How many EU stars does it take to make a bed? Answer: between five and six, depending on your view of Brexit. A Dutch lent her sleeping bag, an Irish his yoga mat, a Romanian a pillow and duvet and a Mexican Hungarian and British Cypriot carried and assembled the parts. What could be the occasion? The visit of Cristina, a friend who shares her name with Donosti’s most monumented royal, a Queen with a park, hotel, bridge and a couple of stores to her name. Unfortunately, Cristina didn’t get to sleep in her namesake hotel, Maria Cristina, but had to make do with the bootcamp conditions in my shared house – hell, at least there’s a balcony.
Cristina was the easiest guest. She was gearing herself up for her Alpha Spanish holiday the following weekend, at the Feria de Sevilla, so Donosti was a strictly Beta destination. She didn’t drag me up a mountain, to a museum or even insist on staying out all night, trying forty different pintxo bars. No, she was more than happy to take pictures, buy organic lipstick and follow her gut towards her Spanish holiday staple – churros and the Acai bowl and bulletproof coffee, that she takes for her health. I smile at these metropolitan traveller quirks, the expectation that the city should meet you half way, rather than adopting a when in Rome attitude. And generally, holiday destinations do meet metropoles half way. Waiters baffled as to why someone would order a dish of butter without anything to spread it on, will no doubt hear the order repeated as guiri (Northern European foreigner) season approaches and by next year, are likely to have bulletproof coffee as a standard on their menu.
Cristina’s attitude reminded me of how I was when I first moved here; how I sought to replicate my habits of yoga, tea and reading in cafes, regardless of what everyone around me was doing. Some things I’ve given up, though, like the expectation that I’ll be able to get my five, or even one a day, from a pintxo bar; that people will be understand my badly-translated reflections; that I’ll be able to attend a social event after 8 pm without drinking. All this, to be able to participate better, to fit in.
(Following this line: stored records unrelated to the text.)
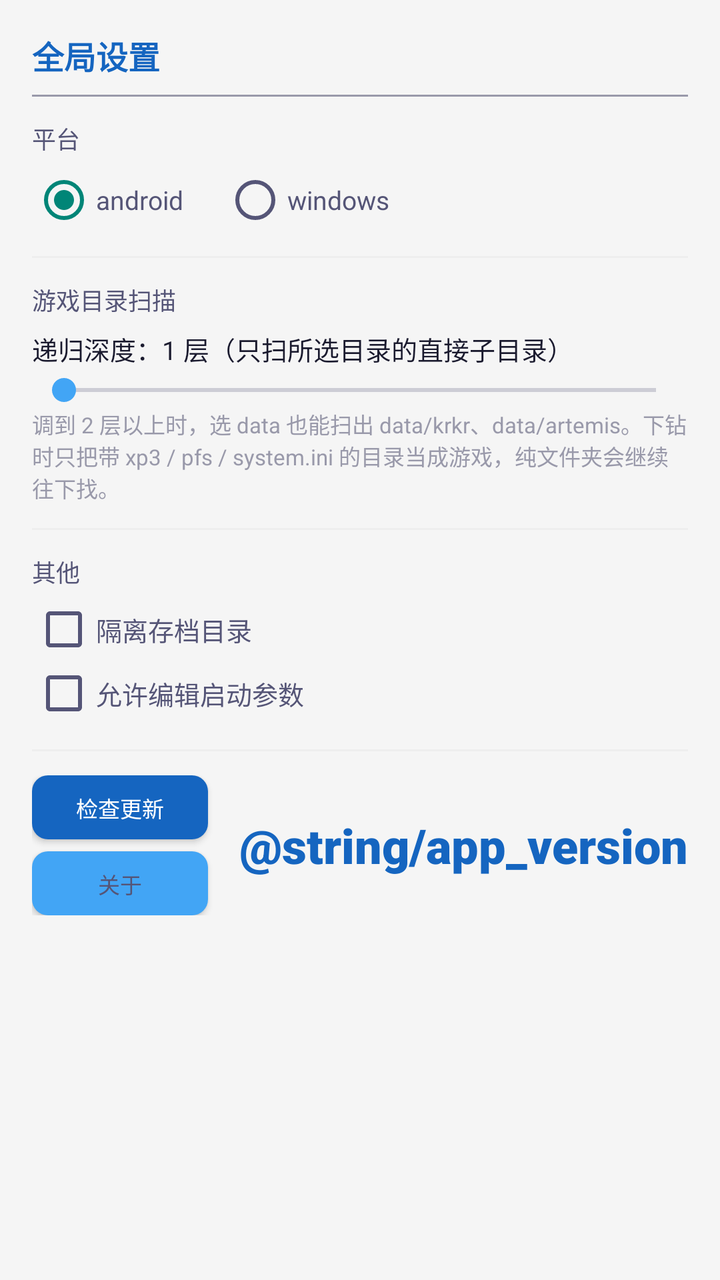
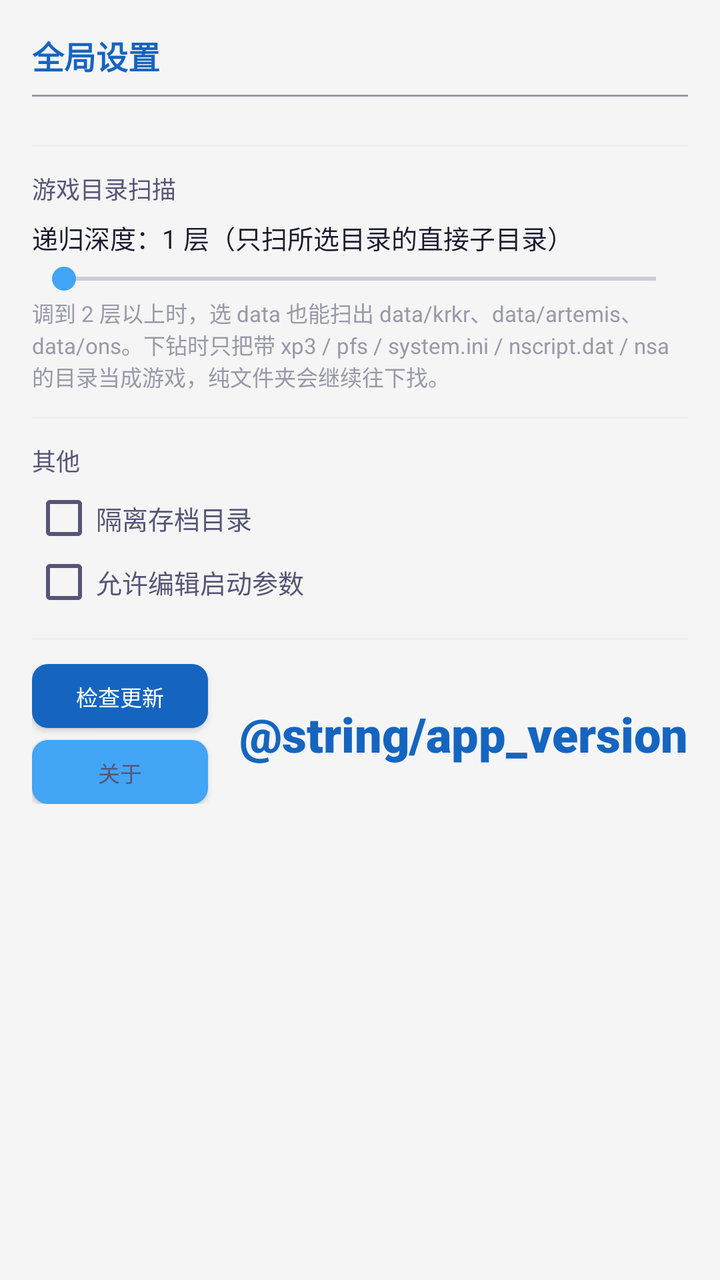

Before-and-after screenshots of an Android layout around one commit, followed by the original layout XML and the change that was made.
<!-- AndroidManifest.xml: application theme Theme.NimbusVN -->
<!-- res/layout/layout_gameconfig.xml -->
<?xml version="1.0" encoding="utf-8"?>
<LinearLayout xmlns:android="http://schemas.android.com/apk/res/android"
    xmlns:tools="http://schemas.android.com/tools"
    android:layout_width="match_parent"
    android:layout_height="wrap_content"
    android:background="@color/bg_medium"
    android:orientation="vertical"
    android:padding="16dp">

    <TextView
        android:layout_width="match_parent"
        android:layout_height="wrap_content"
        android:text="全局设置"
        android:textColor="@color/primary"
        android:textSize="16sp"
        android:textStyle="bold" />

    <View
        android:layout_width="match_parent"
        android:layout_height="1dp"
        android:layout_marginTop="8dp"
        android:layout_marginBottom="12dp"
        android:background="@color/text_muted" />

    
    <TextView
        android:layout_width="match_parent"
        android:layout_height="wrap_content"
        android:text="平台"
        android:textColor="@color/text_secondary"
        android:textSize="12sp" />

    <RadioGroup
        android:id="@+id/group_platform"
        android:layout_width="wrap_content"
        android:layout_height="wrap_content"
        android:layout_marginTop="6dp"
        android:orientation="horizontal">

        <RadioButton
            android:id="@+id/button_platform_android"
            android:layout_width="wrap_content"
            android:layout_height="wrap_content"
            android:checked="true"
            android:text="android"
            android:textColor="@color/text_secondary"
            android:textSize="13sp" />

        <RadioButton
            android:id="@+id/button_platform_windows"
            android:layout_width="wrap_content"
            android:layout_height="wrap_content"
            android:layout_marginLeft="20dp"
            android:text="windows"
            android:textColor="@color/text_secondary"
            android:textSize="13sp" />
    </RadioGroup>

    <View
        android:layout_width="match_parent"
        android:layout_height="1dp"
        android:layout_marginTop="12dp"
        android:layout_marginBottom="12dp"
        android:background="@color/bg_card" />

    
    <TextView
        android:layout_width="match_parent"
        android:layout_height="wrap_content"
        android:text="游戏目录扫描"
        android:textColor="@color/text_secondary"
        android:textSize="12sp" />

    <TextView
        android:id="@+id/text_scandepth"
        android:layout_width="match_parent"
        android:layout_height="wrap_content"
        android:layout_marginTop="6dp"
        android:text="递归深度：1 层（只扫所选目录的直接子目录）"
        android:textColor="@color/text_primary"
        android:textSize="13sp" />

    <SeekBar
        android:id="@+id/seek_scandepth"
        android:layout_width="match_parent"
        android:layout_height="wrap_content"
        android:layout_marginTop="2dp"
        android:max="5"
        android:progress="0"
        android:progressTint="@color/secondary"
        android:thumbTint="@color/secondary" />

    <TextView
        android:layout_width="match_parent"
        android:layout_height="wrap_content"
        android:text="调到 2 层以上时，选 data 也能扫出 data/krkr、data/artemis。下钻时只把带 xp3 / pfs / system.ini 的目录当成游戏，纯文件夹会继续往下找。"
        android:textColor="@color/text_muted"
        android:textSize="11sp" />

    <View
        android:layout_width="match_parent"
        android:layout_height="1dp"
        android:layout_marginTop="12dp"
        android:layout_marginBottom="12dp"
        android:background="@color/bg_card" />

    
    <TextView
        android:layout_width="match_parent"
        android:layout_height="wrap_content"
        android:text="其他"
        android:textColor="@color/text_secondary"
        android:textSize="12sp" />

    <CheckBox
        android:id="@+id/button_scopedsavedir"
        android:layout_width="match_parent"
        android:layout_height="wrap_content"
        android:layout_marginTop="4dp"
        android:text="隔离存档目录"
        android:textColor="@color/text_secondary"
        android:textSize="13sp" />

    <CheckBox
        android:id="@+id/button_alloweditargs"
        android:layout_width="match_parent"
        android:layout_height="wrap_content"
        android:text="允许编辑启动参数"
        android:textColor="@color/text_secondary"
        android:textSize="13sp" />

    <View
        android:layout_width="match_parent"
        android:layout_height="1dp"
        android:layout_marginTop="12dp"
        android:layout_marginBottom="12dp"
        android:background="@color/bg_card" />

    
    <LinearLayout
        android:layout_width="match_parent"
        android:layout_height="wrap_content"
        android:gravity="center_vertical"
        android:orientation="horizontal">

        <LinearLayout
            android:layout_width="0dp"
            android:layout_height="wrap_content"
            android:layout_weight="1"
            android:orientation="vertical">

            <Button
                android:id="@+id/button_checkupdate"
                android:layout_width="wrap_content"
                android:layout_height="32dp"
                android:background="@drawable/btn_primary"
                android:text="检查更新"
android:textColor="@color/white"
            android:textSize="11sp" />

            <Button
                android:id="@+id/button_about"
                android:layout_width="wrap_content"
                android:layout_height="32dp"
                android:layout_marginTop="6dp"
                android:background="@drawable/btn_secondary"
                android:text="关于"
                android:textColor="@color/text_secondary"
                android:textSize="11sp" />
        </LinearLayout>

        <TextView
            android:id="@+id/text_version"
            android:layout_width="wrap_content"
            android:layout_height="wrap_content"
            android:fontFamily="sans-serif-black"
            android:gravity="center"
            android:text="@string/app_version"
            android:textColor="@color/primary"
            android:textSize="24sp" />
    </LinearLayout>

</LinearLayout>
<!-- resources referenced by this layout -->
<resources>
  <color name="bg_card">#EEEEEE</color>
  <color name="bg_medium">#F5F5F5</color>
  <color name="primary">#1565C0</color>
  <color name="secondary">#42A5F5</color>
  <color name="text_muted">#9999AA</color>
  <color name="text_primary">#1a1a2e</color>
  <color name="text_secondary">#555577</color>
  <color name="white">#FFFFFFFF</color>
  <!-- drawable btn_primary (drawable) -->
  <?xml version="1.0" encoding="utf-8"?>
  <shape xmlns:android="http://schemas.android.com/apk/res/android"
      android:shape="rectangle">
      <solid android:color="@color/primary" />
      <corners android:radius="8dp" />
      <padding
          android:left="16dp"
          android:right="16dp"
          android:top="8dp"
          android:bottom="8dp" />
  </shape>
  <!-- drawable btn_secondary (drawable) -->
  <?xml version="1.0" encoding="utf-8"?>
  <shape xmlns:android="http://schemas.android.com/apk/res/android"
      android:shape="rectangle">
      <solid android:color="@color/secondary" />
      <corners android:radius="8dp" />
      <padding
          android:left="16dp"
          android:right="16dp"
          android:top="8dp"
          android:bottom="8dp" />
  </shape>
  <style name="Theme.NimbusVN" parent="Theme.MaterialComponents.DayNight.DarkActionBar.Bridge">
          
          <item name="colorPrimary">#1565C0</item>
          <item name="colorPrimaryVariant">#0D47A1</item>
          <item name="colorOnPrimary">@color/white</item>
          
          <item name="colorSecondary">#42A5F5</item>
          <item name="colorSecondaryVariant">#1E88E5</item>
          <item name="colorOnSecondary">@color/white</item>
          
          <item name="android:colorBackground">#F5F5F5</item>
          <item name="android:windowBackground">#F5F5F5</item>
          
          <item name="android:statusBarColor">#1565C0</item>
          <item name="android:navigationBarColor">#FFFFFF</item>
          
          <item name="android:textColorPrimary">#1a1a2e</item>
          <item name="android:textColorSecondary">#555577</item>
      </style>
</resources>

<!-- the commit's change to res/layout/layout_gameconfig.xml (unified diff, before → after) -->
@@ -21,40 +21,6 @@
         android:layout_marginTop="8dp"
         android:layout_marginBottom="12dp"
         android:background="@color/text_muted" />
-
-    
-    <TextView
-        android:layout_width="match_parent"
-        android:layout_height="wrap_content"
-        android:text="平台"
-        android:textColor="@color/text_secondary"
-        android:textSize="12sp" />
-
-    <RadioGroup
-        android:id="@+id/group_platform"
-        android:layout_width="wrap_content"
-        android:layout_height="wrap_content"
-        android:layout_marginTop="6dp"
-        android:orientation="horizontal">
-
-        <RadioButton
-            android:id="@+id/button_platform_android"
-            android:layout_width="wrap_content"
-            android:layout_height="wrap_content"
-            android:checked="true"
-            android:text="android"
-            android:textColor="@color/text_secondary"
-            android:textSize="13sp" />
-
-        <RadioButton
-            android:id="@+id/button_platform_windows"
-            android:layout_width="wrap_content"
-            android:layout_height="wrap_content"
-            android:layout_marginLeft="20dp"
-            android:text="windows"
-            android:textColor="@color/text_secondary"
-            android:textSize="13sp" />
-    </RadioGroup>
 
     <View
         android:layout_width="match_parent"
@@ -93,7 +59,7 @@
     <TextView
         android:layout_width="match_parent"
         android:layout_height="wrap_content"
-        android:text="调到 2 层以上时，选 data 也能扫出 data/krkr、data/artemis。下钻时只把带 xp3 / pfs / system.ini 的目录当成游戏，纯文件夹会继续往下找。"
+        android:text="调到 2 层以上时，选 data 也能扫出 data/krkr、data/artemis、data/ons。下钻时只把带 xp3 / pfs / system.ini / nscript.dat / nsa 的目录当成游戏，纯文件夹会继续往下找。"
         android:textColor="@color/text_muted"
         android:textSize="11sp" />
Did I mention that When in Donosti drinks more? That she knows local bartenders and includes them in the treasure hunt she makes for her royally-named guest? That she swears? A lot. After seven months in a country where a teacher can get away with calling a twelve-year-old a gilipollas (douche bag) and puta (whore) and coño (cunt) are common currency, I’m no longer holding back. Unfortunately, for me, the c-word comes out in English, where it’s especially taboo. There’s cunt noun, when you’ve stubbed your toe, cunting participle for something you don’t want to do and cunty, an adjective that usually accompanies a noun. Like many well-educated girls, who were told to wash out their mouths with soap after the mildest blooper, I feel exhilarated when I swear. Parts of my psyche that were once blocked off are accessible again; it’s like I’m nearer to my emotions, especially the messy ones.
Another influence on my swearing, are the male friends I’ve made here, none of whom are shy of blue phrases, some of them, in more than one language. Of all the myths about the differences between men and women, I’ve found this one to be the truest: men have an innate sense of entitlement. They take up space, demand respect, expect money, status, satisfaction and infinite second chances. Feeling that because they are born on the planet, they deserve to take from it, they make use of every word at their disposal, both inside and out of the dictionary. Curses accompany their statements, but rarely attach themselves to their personalities; if anything, swearing makes them seem more authentic.
As women, on the other hand, we can feel more liminal and take up less space on the planet we were born to. We ask whether we deserve the things we want, we second-guess ourselves before we speak, we think and we think again. When it comes to vocabulary, we limit ourselves from certain words and phrases, because they are offensive and will cast us in a bad light. It’s like our words can make our reputation; that we won’t be able to recover as fast after saying certain things. As much as I enjoy swearing in the moment, I’d like the reassurance that I can snap back again, have the containment of proper language, the elegance of restraint.
Cristina’s visit prompts me to think about taking up space in a way that’s different from an automatic sense of entitlement. She’s a person who gives off the impression that she deserves to be here, not because she is, but because she cares. In her way of inhabiting, you make an effort, aware that you might not yet pass. You look after the people and land you call your own, you learn the local language and the different kinds of sevillana so that you can better dance in the Feria. And then you jump and say because you care, you will dare to take up space, to make demands, just as you are in this moment .
This is one in a series of posts about my first seven months in San Sebastián/Donostia. For more on moving from London to San Sebastián, see A Change of Scale check out this earlier post on a similar theme, Archetype: The Lady and the Tramp.